DIRECTIONS :: Gather, from the listing beneath this task, every line holding the string "fontsize".

··· PROVIDED INFORMATION ···

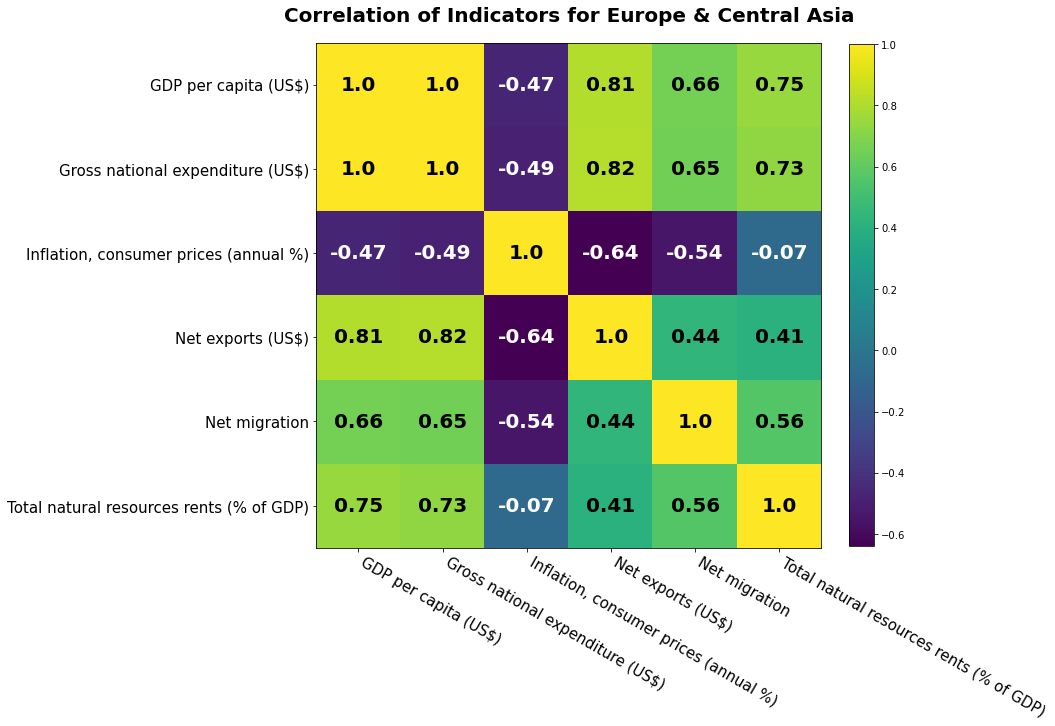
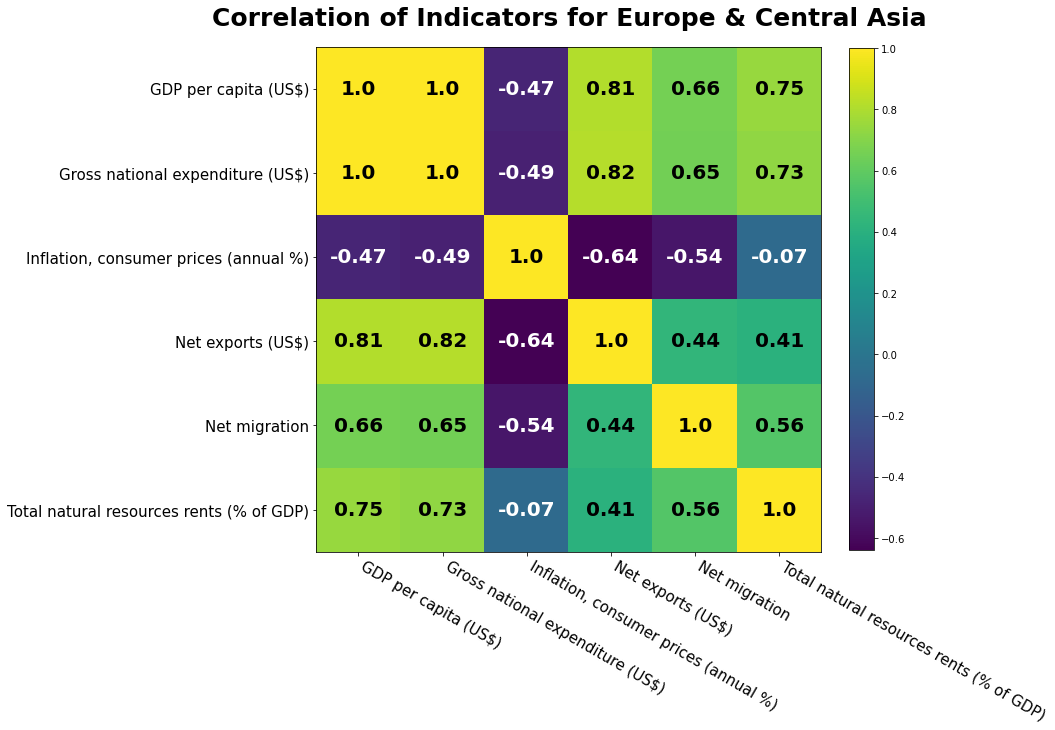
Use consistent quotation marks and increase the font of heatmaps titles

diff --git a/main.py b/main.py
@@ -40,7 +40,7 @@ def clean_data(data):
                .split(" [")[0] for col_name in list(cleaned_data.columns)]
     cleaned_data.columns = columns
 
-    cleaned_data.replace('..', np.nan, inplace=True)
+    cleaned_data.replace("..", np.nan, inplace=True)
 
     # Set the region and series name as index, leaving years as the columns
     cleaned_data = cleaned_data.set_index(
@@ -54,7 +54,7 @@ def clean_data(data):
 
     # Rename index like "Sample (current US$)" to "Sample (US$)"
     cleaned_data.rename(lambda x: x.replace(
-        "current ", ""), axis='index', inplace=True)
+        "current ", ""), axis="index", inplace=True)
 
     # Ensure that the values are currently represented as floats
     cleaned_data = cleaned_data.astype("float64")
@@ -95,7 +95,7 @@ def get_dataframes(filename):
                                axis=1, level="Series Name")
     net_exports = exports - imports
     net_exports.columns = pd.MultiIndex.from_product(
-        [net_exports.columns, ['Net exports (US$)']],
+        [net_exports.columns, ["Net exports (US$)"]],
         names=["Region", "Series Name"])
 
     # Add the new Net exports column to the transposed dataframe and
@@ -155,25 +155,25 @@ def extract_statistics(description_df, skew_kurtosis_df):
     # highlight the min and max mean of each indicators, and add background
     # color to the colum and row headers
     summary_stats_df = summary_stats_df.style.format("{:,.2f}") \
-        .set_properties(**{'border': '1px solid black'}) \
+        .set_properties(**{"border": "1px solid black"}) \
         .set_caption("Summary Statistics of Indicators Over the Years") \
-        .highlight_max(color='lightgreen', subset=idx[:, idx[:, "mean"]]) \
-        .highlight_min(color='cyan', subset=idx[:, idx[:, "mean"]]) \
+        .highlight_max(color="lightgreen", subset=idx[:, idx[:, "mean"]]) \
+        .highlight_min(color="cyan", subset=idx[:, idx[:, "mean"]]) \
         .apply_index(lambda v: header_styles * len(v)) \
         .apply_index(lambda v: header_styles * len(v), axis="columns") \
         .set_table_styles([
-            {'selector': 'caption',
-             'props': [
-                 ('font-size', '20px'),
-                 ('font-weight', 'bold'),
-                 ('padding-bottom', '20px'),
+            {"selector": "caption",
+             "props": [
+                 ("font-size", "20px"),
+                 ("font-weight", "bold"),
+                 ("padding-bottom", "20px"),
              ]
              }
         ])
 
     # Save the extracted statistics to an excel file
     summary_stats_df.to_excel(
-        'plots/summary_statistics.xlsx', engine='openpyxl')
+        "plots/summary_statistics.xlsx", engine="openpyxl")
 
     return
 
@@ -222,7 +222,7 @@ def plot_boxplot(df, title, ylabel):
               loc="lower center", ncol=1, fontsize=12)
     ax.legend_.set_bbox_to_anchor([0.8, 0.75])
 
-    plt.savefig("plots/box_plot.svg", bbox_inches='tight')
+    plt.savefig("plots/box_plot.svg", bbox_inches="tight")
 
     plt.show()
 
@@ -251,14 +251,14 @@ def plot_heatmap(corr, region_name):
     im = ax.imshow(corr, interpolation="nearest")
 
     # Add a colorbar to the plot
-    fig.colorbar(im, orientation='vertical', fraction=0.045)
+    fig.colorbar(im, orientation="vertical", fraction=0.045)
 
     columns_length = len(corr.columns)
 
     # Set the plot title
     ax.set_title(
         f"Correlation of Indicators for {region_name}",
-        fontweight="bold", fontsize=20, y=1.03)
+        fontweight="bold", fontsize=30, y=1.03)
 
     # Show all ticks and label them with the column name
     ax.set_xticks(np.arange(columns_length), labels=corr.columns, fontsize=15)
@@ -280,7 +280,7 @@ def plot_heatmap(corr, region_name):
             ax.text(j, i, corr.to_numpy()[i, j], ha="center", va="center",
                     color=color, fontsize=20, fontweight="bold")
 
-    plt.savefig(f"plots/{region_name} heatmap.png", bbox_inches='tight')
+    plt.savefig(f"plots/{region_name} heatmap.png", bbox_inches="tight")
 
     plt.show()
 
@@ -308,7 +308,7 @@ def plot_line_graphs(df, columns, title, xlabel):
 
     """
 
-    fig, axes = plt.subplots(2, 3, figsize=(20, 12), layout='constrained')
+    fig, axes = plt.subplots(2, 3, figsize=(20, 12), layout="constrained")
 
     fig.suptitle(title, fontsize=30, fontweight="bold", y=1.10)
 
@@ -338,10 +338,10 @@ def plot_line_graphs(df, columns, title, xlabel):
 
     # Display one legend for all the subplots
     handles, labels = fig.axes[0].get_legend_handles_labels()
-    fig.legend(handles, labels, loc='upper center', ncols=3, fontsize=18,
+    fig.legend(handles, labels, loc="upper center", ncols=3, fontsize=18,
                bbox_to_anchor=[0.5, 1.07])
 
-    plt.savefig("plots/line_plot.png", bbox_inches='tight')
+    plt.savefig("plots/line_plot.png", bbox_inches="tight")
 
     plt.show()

···

TASK ANSWER ::
               loc="lower center", ncol=1, fontsize=12)
-        fontweight="bold", fontsize=20, y=1.03)
+        fontweight="bold", fontsize=30, y=1.03)
     ax.set_xticks(np.arange(columns_length), labels=corr.columns, fontsize=15)
                     color=color, fontsize=20, fontweight="bold")
     fig.suptitle(title, fontsize=30, fontweight="bold", y=1.10)
-    fig.legend(handles, labels, loc='upper center', ncols=3, fontsize=18,
+    fig.legend(handles, labels, loc="upper center", ncols=3, fontsize=18,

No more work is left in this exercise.